Natural disasters are getting worse each year, and that leaves the most vulnerable areas and homeowners exposed to the most damage.
Approximately 4 million homes in the United States are uninsured, and about 64 percent of homes are underinsured - many not by choice. As the cost of coverage continues to climb, many people don’t have the financial accessibility to protect themselves.
Consider the homes of the Florida Panhandle that have been passed over by major insurers for decades now. Or the poor economic conditions in rural areas that can make insurance out of reach. It can feel as if insurance is only for those who can afford it. The reality is the family that doesn’t have the cash on hand to rebuild needs insurance the most.
So how do we make insurance more affordable for everyone?
Disasters Hurt the Uninsured the Most
The affordability of insurance is a big problem, and so is the cost of recent disasters. The data below shows just how devastating the financial strain of going without insurance can be.
| Total Damages and Uninsured Damages for Recent Natural Disasters | | Natural Disaster | Total Damage | Uninsured Damage | | — | | Hurricane Katrina | $125 billion | $45 billion | | Camp Fire | $16.5 billion | $4 billion | | 2019 Southern Tornadoes | $925 million | $225 million | | Hurricane Dorian | $5.2 billion | ~$2.6 billion |
Now 15 years after Hurricane Katrina, New Orleans and its surrounding communities are still trying to rebuild.
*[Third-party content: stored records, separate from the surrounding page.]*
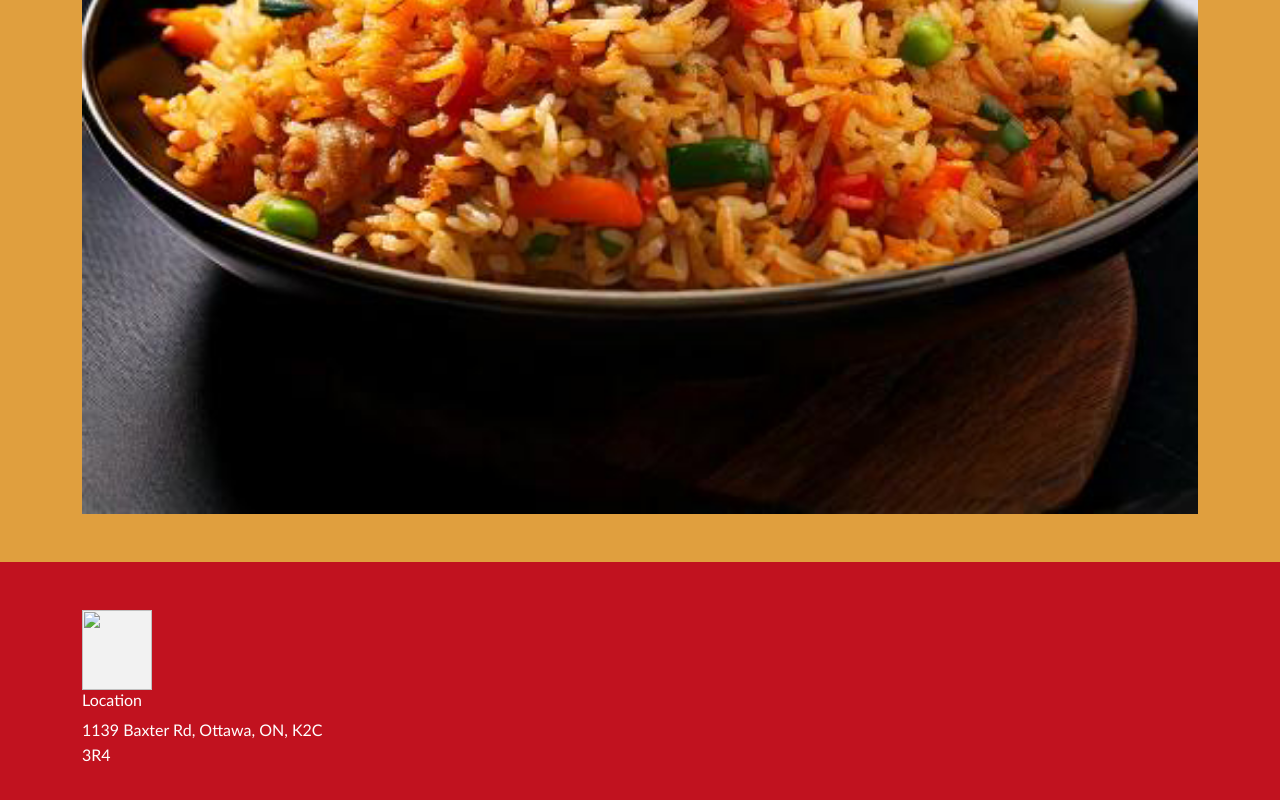
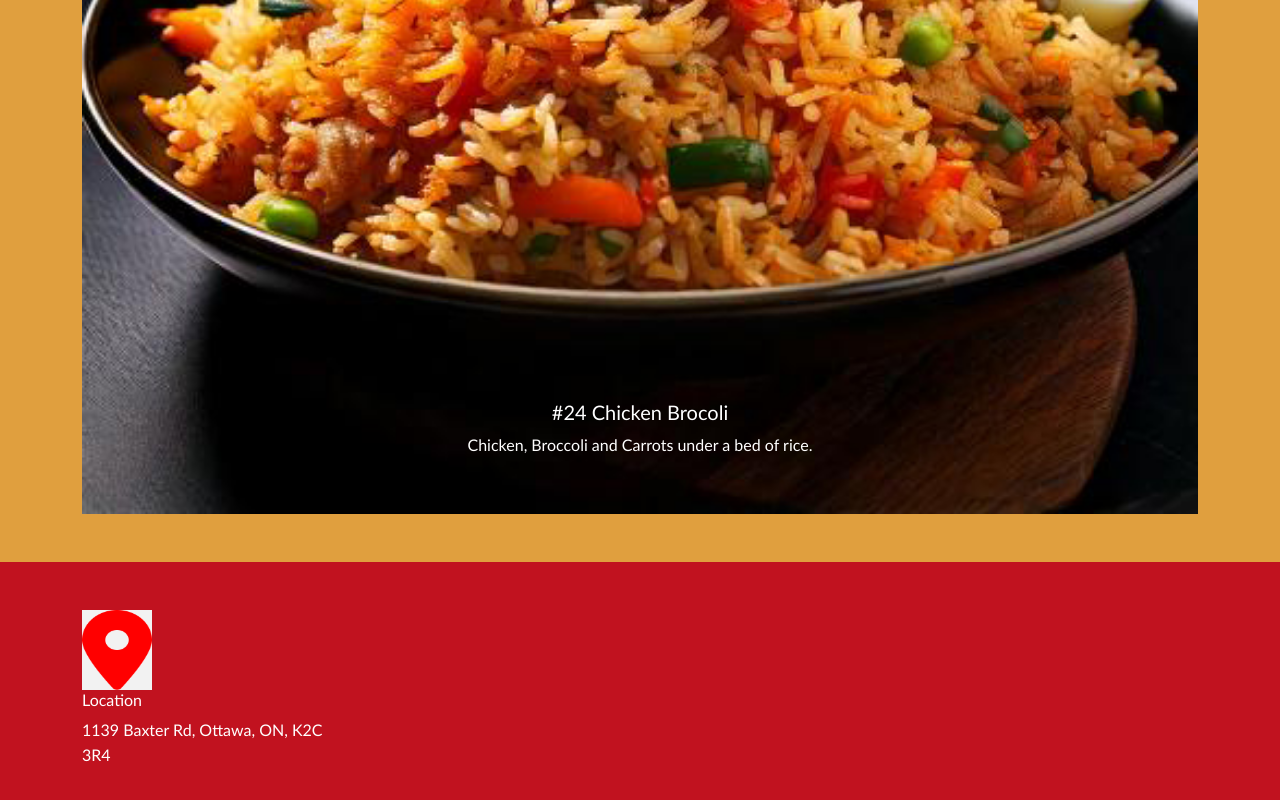
Before and after one commit to Bill0118/dsn1713-final, a website: page pages/menu.html in a window 1280 px wide. Shown: the part 730-1530 px from the top of the page. Drawn offline with nearby package versions, Linux system fonts and the light colour scheme; a web font is replaced by a local one.

Commit message:
update index.html

```diff
--- a/pages/menu.html
+++ b/pages/menu.html
@@ -41,6 +41,10 @@
         <div class="carousel-inner">
           <div class="carousel-item active">
             <img src="../images/rice-dish.jpg" class="d-flex w-100" alt="...">
+            <div class="carousel-caption d-none d-md-block">
+              <h5>#24 Chicken Brocoli</h5>
+              <p>Chicken, Broccoli and Carrots under a bed of rice.</p>
+            </div>
           </div>
           <div class="carousel-item">
             <img src="../images/soup-dish.jpg" class="d-flex w-100" alt="...">
@@ -67,7 +71,7 @@
         <div class="container py-5">
             <div class="row">
                 <div class="col-lg-3">
-                    <img class="bg-light" src="images/location-icon.png" width="70" height="80" alt="">
+                    <img class="bg-light" src="../images/location-icon.png" width="70" height="80" alt="">
                     <h6 class="h6">Location</h6>
                     <p>1139 Baxter Rd, Ottawa, ON, K2C 3R4</p>
                 </div>
```
Also changed, not shown: index.html (+2 -2 lines), pages/order.html (+1 -1 lines).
Many residents without insurance abandoned their homes and moved away where they could get jobs and start over.
A similar story plays out in the rural town of Paradise, California, that was overrun by the Camp Fire in 2018. Nearly 90 percent of the city’s structures were destroyed, and the population of 28,000 is now around 4,000. Many of these homes were uninsured and unprepared for a disaster.
The rural Florida Panhandle counties have lower insured rates than the state average. It’s estimated that 12.8 percent of owner-occupied homes don’t have homeowners insurance in Florida, whereas the national average of uninsured homes is about 5 percent.
In places like Liberty County, the rate could be even higher because only 15 percent of homes have a mortgage that would require homeowners insurance.
Some folks may think home insurance is optional when it’s not required, especially if they’re already budget constrained or in areas where the median income is below the national average, like in Panama City, Florida. But the truth is that going without insurance only increases financial hardship.
The High Cost of Not Having Insurance
We’ve seen from past disasters that those who don’t have the money to rebuild can’t afford to not have insurance.
Let’s run some numbers. According to Home Advisor, it costs between $100 to $200 per square foot to build a typical home. If we take the median number of $150 per square foot for a 1,500 square foot house, it takes $225,000 to build a home.
That doesn’t include the belongings inside or living expenses while the house was uninhabitable. When a family loses everything in a storm or fire, their loss could be valued well over $300,000 with moderate personal belongings and living expenses factored in. Those who don’t have the means to start over rely on federal aid, and it isn’t much.
A federal aid program designed to help disaster victims only offers about $33,000 per household. The reality is most people get a fraction of that, averaging $8,000 or less. That’s barely enough for a couple months of rent.
Using Technology to Make Insurance Financially Accessible
Across the nation, the cost of insurance continues to rise. Currently, homeowners insurance averages $1,211 a year in the US. But states that get hit harder by natural disasters, such as Florida, pay more and more.
On average, Florida home insurance costs are the second highest in the country, thanks to hurricanes, floods, and sinkholes. In some cases, Floridians are paying two to three times the national average, taking a serious bite out of a monthly budget.
Insurance isn’t a luxury item, and it needs to be available to all homeowners, especially those most vulnerable to a total loss. We believe technology is the key to making insurance more affordable and accessible.
For starters, you shouldn’t have to go into an agent’s office to get insurance, which is taxing for those working late hours to support their families. Getting home insurance should be as easy as going online or picking up the phone. We rely on technology to replace outside agents and help us eliminate the 32 percent in premium dollars otherwise spent on administrative costs and agency infrastructure.
You also shouldn’t have to be an expert in your home’s construction to get an accurate quote. That’s why our super simple online application automatically pulls public data about your home to help us tailor your coverage.
Rather than determining your home’s risk based on your entire community, we use granular data to accurately assess every home. That means you only pay for what it costs to protect your home, not the entire ZIP code.
The result? We’re able to save homeowners $500 a year on average.
There’s always more work to do, but we are inspired to be the force of change that makes insurance readily available for all homeowners – especially those who need it most.